Assignment: Where the records hold the string "meal", show the whole line it sits on.

Exercise inputs below:

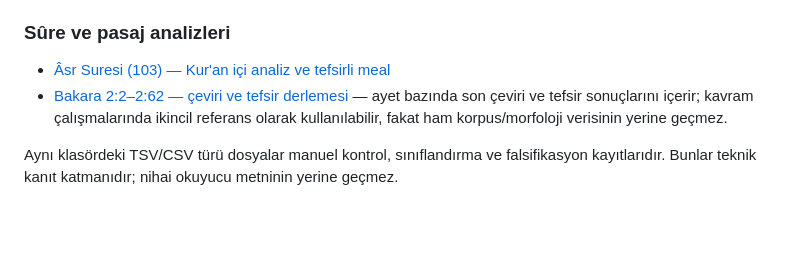
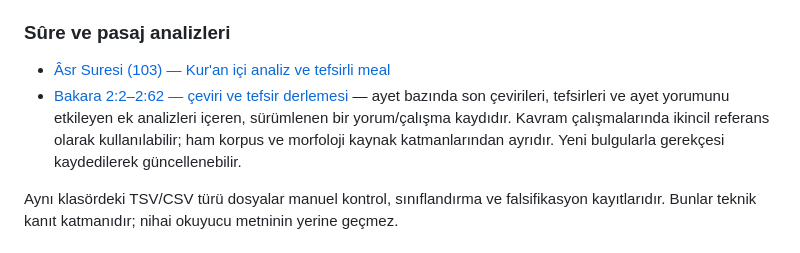
Before and after one commit to meditao/quran-offline-corpus, a Markdown page: 07_analyses/README.md, the part around the change. Rendered like a GitHub page; blank space fills up the shorter version.

```diff
--- a/07_analyses/README.md
+++ b/07_analyses/README.md
@@ -20,7 +20,7 @@ Amaç, dışarıdan gelen bir okuyucunun sonucu sadece kabul etmesi değil, sonu
 ### Sûre ve pasaj analizleri
 
 - [Âsr Suresi (103) — Kur'an içi analiz ve tefsirli meal](surahs/Asr-103-analysis.md)
-- [Bakara 2:2–2:62 — çeviri ve tefsir derlemesi](surahs/Bakara-002-062-meal-tefsir.md) — ayet bazında son çeviri ve tefsir sonuçlarını içerir; kavram çalışmalarında ikincil referans olarak kullanılabilir, fakat ham korpus/morfoloji verisinin yerine geçmez.
+- [Bakara 2:2–2:62 — çeviri ve tefsir derlemesi](surahs/Bakara-002-062-meal-tefsir.md) — ayet bazında son çevirileri, tefsirleri ve ayet yorumunu etkileyen ek analizleri içeren, sürümlenen bir yorum/çalışma kaydıdır. Kavram çalışmalarında ikincil referans olarak kullanılabilir; ham korpus ve morfoloji kaynak katmanlarından ayrıdır. Yeni bulgularla gerekçesi kaydedilerek güncellenebilir.
 
 Aynı klasördeki TSV/CSV türü dosyalar manuel kontrol, sınıflandırma ve falsifikasyon kayıtlarıdır. Bunlar teknik kanıt katmanıdır; nihai okuyucu metninin yerine geçmez.
 
```
Also changed, not shown: 07_analyses/surahs/Bakara-002-062-meal-tefsir.md (+95 -95 lines).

End of Exercise inputs.

Exercise output:
 - [Âsr Suresi (103) — Kur'an içi analiz ve tefsirli meal](surahs/Asr-103-analysis.md)
-- [Bakara 2:2–2:62 — çeviri ve tefsir derlemesi](surahs/Bakara-002-062-meal-tefsir.md) — ayet bazında son çeviri ve tefsir sonuçlarını içerir; kavram çalışmalarında ikincil referans olarak kullanılabilir, fakat ham korpus/morfoloji verisinin yerine geçmez.
+- [Bakara 2:2–2:62 — çeviri ve tefsir derlemesi](surahs/Bakara-002-062-meal-tefsir.md) — ayet bazında son çevirileri, tefsirleri ve ayet yorumunu etkileyen ek analizleri içeren, sürümlenen bir yorum/çalışma kaydıdır. Kavram çalışmalarında ikincil referans olarak kullanılabilir; ham korpus ve morfoloji kaynak katmanlarından ayrıdır. Yeni bulgularla gerekçesi kaydedilerek güncellenebilir.
Also changed, not shown: 07_analyses/surahs/Bakara-002-062-meal-tefsir.md (+95 -95 lines).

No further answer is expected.